It's come to this: The most storied team in Major League Baseball history now must try to find inspiration from one of its former New York neighbors if it wants to stay alive in the 2012 playoffs.
The New York Yankees are in a 2-0 hole in the American League Championship Series after the Detroit Tigers shut them down twice at Yankee Stadium, winning Game 1 6-4 in 12 innings on Saturday, Oct. 12, and coming back with a 3-0 victory in Game 2 on Sunday, Oct. 13.
Yankee fans thought they had seen the worst of it after New York managed to advance past the Baltimore Orioles in the American League Division Series by a 3-2 margin despite hitting just .211 and scoring 16 runs in the series.
The Yankees beat the Orioles because as bad as the New York bats were, their counterparts from Baltimore were worse. The O's hit just .187 in the five-game series and scored only 10 runs.
Then there was the ALCS.
Through the first two games, the Yankees have found a way to be worse at the plate. New York is hitting .192 in the first two games of the series and has scored four runs - all of those coming in the bottom of the ninth inning of Game 1.
Detroit, meanwhile, is putting up more of a fight at the plate. The Tigers are hitting .271 as a team and have scored nine runs, figures that are downright Ruthian when compared to the punchless Yanks.
Save for Jose Valverde, the Yankee offense has made every Detroit pitcher look like a future Hall of Famer. New York lit up the embattled Tiger closer for four runs-including a pair of two-run home runs by Ichiro Suzuki and Raul Ibanez-in the bottom of the ninth inning of Game 1.
As for the rest of the Detroit staff, the Yankee attack (and this term is used very, very loosely) has made Anibal Sanchez look like Tom Seaver and Doug Fister became the very embodiment of Jim Palmer. Out of the bullpen, the Tigers came at the Bombers with Carl Hubbell (Phil Coke), Lefty Grove (Drew Smyly), Don Drysdale (Octavio Dotel) and Juan Marichal (Joaquin Benoit).
Valverde allowed four runs on three hits while walking one and striking out two in his two-thirds of an inning Saturday night. The rest of the Tiger staff has surrendered 12 hits and zero runs while striking out 18 and walking eight. That's over 20.1 innings. Yikes.
No team in the history of Major League Baseball has ever come back to win a seven-game series after losing the first two games at home. So the Yankees have that going for them. Perhaps, though, the Bronx Bombers can draw some inspiration from their former roommates at the old Polo Grounds.
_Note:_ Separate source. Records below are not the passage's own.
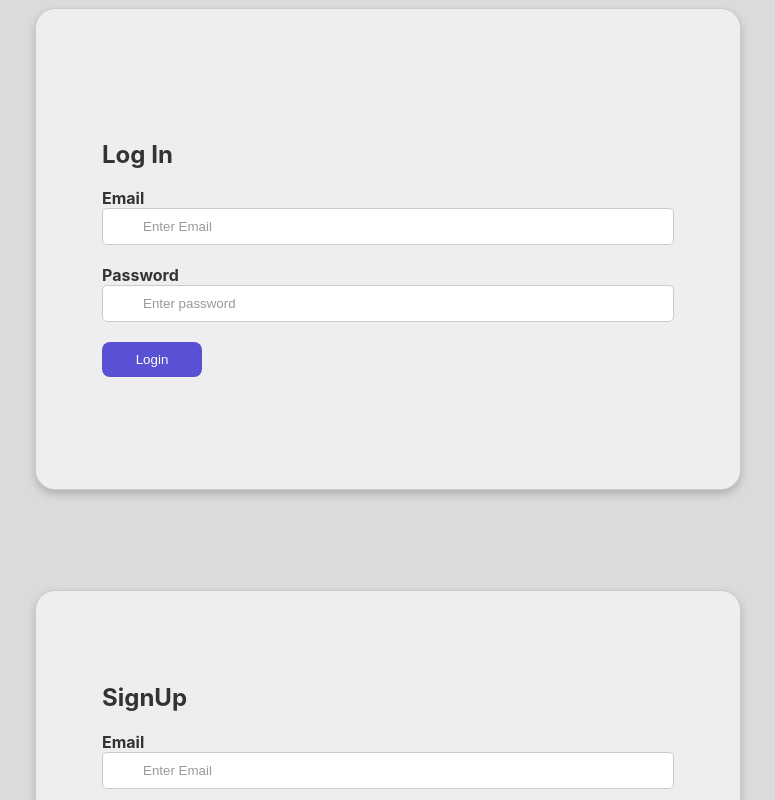
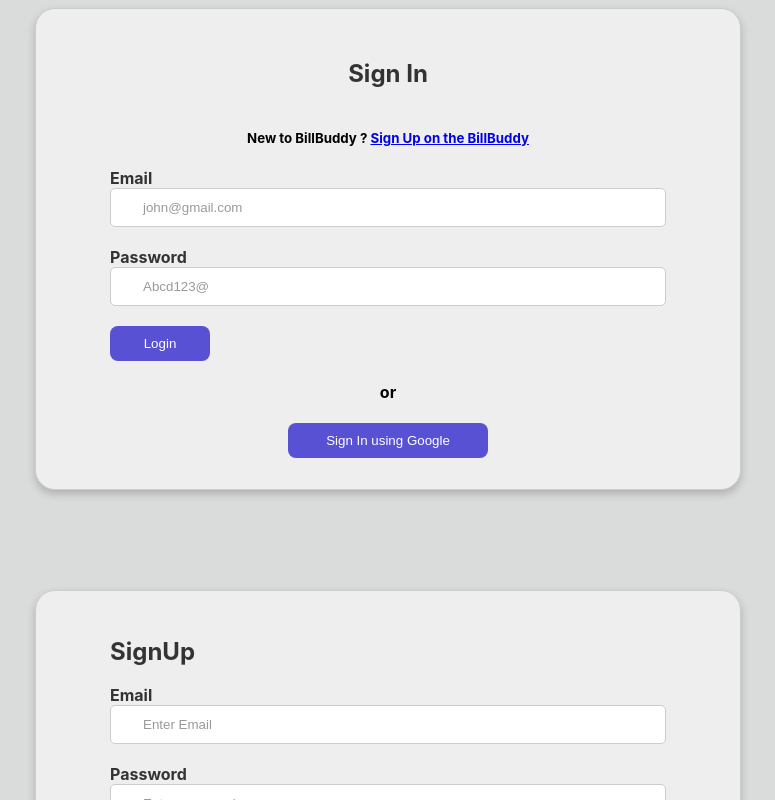
Before and after one commit to imdeepakvermaa/App01, a React (Create React App) app: page / in a window 1280 px wide. Shown: the part 820-1620 px from the top of the page, without its empty margins (315-1090 px from the left). Built offline with nearby package versions, Linux system fonts and the light colour scheme.

Commit message:
done some changes in the signin and signup page

```diff
--- a/src/App.css
+++ b/src/App.css
@@ -308,6 +308,13 @@
   display: flex;
   flex-direction: column;
   justify-content: center;
+  /* align-items: center;  */
+}
+.basic-headings{
+  display: flex;
+  flex-direction: column;
+  justify-content: center;
+  align-items: center;
 }
 
 h2 {
@@ -327,7 +334,8 @@
 
 .sign-input {
   width: 550px;
-  padding: 10px;
+  height: 35px;
+  /* padding: 10px; */
   border: 0.1px solid #ccc;
   border-radius: 5px;
   outline: none;
@@ -344,7 +352,21 @@
   cursor: pointer;
   transition: background-color 0.3s;
 }
+.googlesigninbtn{
+  width: 200px;
+  display: flex;
+  justify-content: center;
+  align-items: center;
 
+}
+
+.googlesignin{
+  display: flex;
+  flex-direction: column;
+  justify-content: center;
+  align-items: center;
+
+}
 
 /* Result box container */
 
--- a/src/App.js
+++ b/src/App.js
@@ -4,16 +4,16 @@
 import SearchResultPage from './Pages/SearchResultPage';
 import SignUp from './Pages/SignUp';
 import SignIn from './Pages/SignIn';
-import ResultBox from './Components/ResultBox';
 function App() {
   return (
     <div className="App">
       <Header/>
       <SearchPage/>
       <SignIn/>
-       <SignUp/>
-     <ResultBox/>
+      <SignUp/>
       <SearchResultPage/>
+
+
     </div>
   );
 }
--- a/src/Pages/SignIn.js
+++ b/src/Pages/SignIn.js
@@ -4,17 +4,20 @@
   return (
     <div class="sign-container">
       <form class="login-form">
-        <h2>Log In</h2>
+        <div className="basic-headings">
+          <h2>Sign In</h2>
+          <h5>New to BillBuddy ? <a href="# ">Sign Up on the BillBuddy </a></h5>
+        </div>
         <div className="sign-form">
           <div class="form-group">
             <label for="username">Email</label>
             <br />
             <input
-            className="sign-input"
+              className="sign-input"
               type="text"
               id="username"
               name="username"
-              placeholder="Enter Email"
+              placeholder="john@gmail.com"
               required
             />
           </div>
@@ -22,16 +25,22 @@
             <label for="password">Password</label>
             <br />
             <input
-            className="sign-input"
+              className="sign-input"
               type="password"
               id="password"
               name="password"
-              placeholder="Enter password"
+              placeholder="Abcd123@"
               required
             />
           </div>
         </div>
         <button type="submit">Login</button>
+        <div className="googlesignin">
+          <h4>or</h4>
+          <button className="googlesigninbtn">
+            Sign In using Google
+          </button>
+        </div>
       </form>
     </div>
   );
--- a/src/Pages/SignUp.js
+++ b/src/Pages/SignUp.js
@@ -47,6 +47,12 @@
           </div>
         </div>
         <button type="submit">Signup</button>
+        <div className="googlesignin">
+          <p>or</p>
+          <button className="googlesigninbtn">
+            Sign In using Google
+          </button>
+        </div>
       </form>
     </div>
   );
```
The San Francisco Giants were once the New York Giants and the Giants and Yankees shared the same home field for 10 seasons, from 1913-22.
The Giants made a little history in the Division Series, coming back to beat the Cincinnati Reds 3-2 after losing the first two games of the series at their home park. It was the first time in MLB history a team had pulled off that feat.
The odds against the Yankees are long indeed. But they've witness history being made just last week by the Giants and they've also been on the wrong side of history when the Boston Red Sox bounced back from a 3-0 deficit to win the 2004 ALCS.
Phil Watson was a writer and editor for several daily newspapers in the U.S. for more than 20 years and is a longtime New York Yankee fan.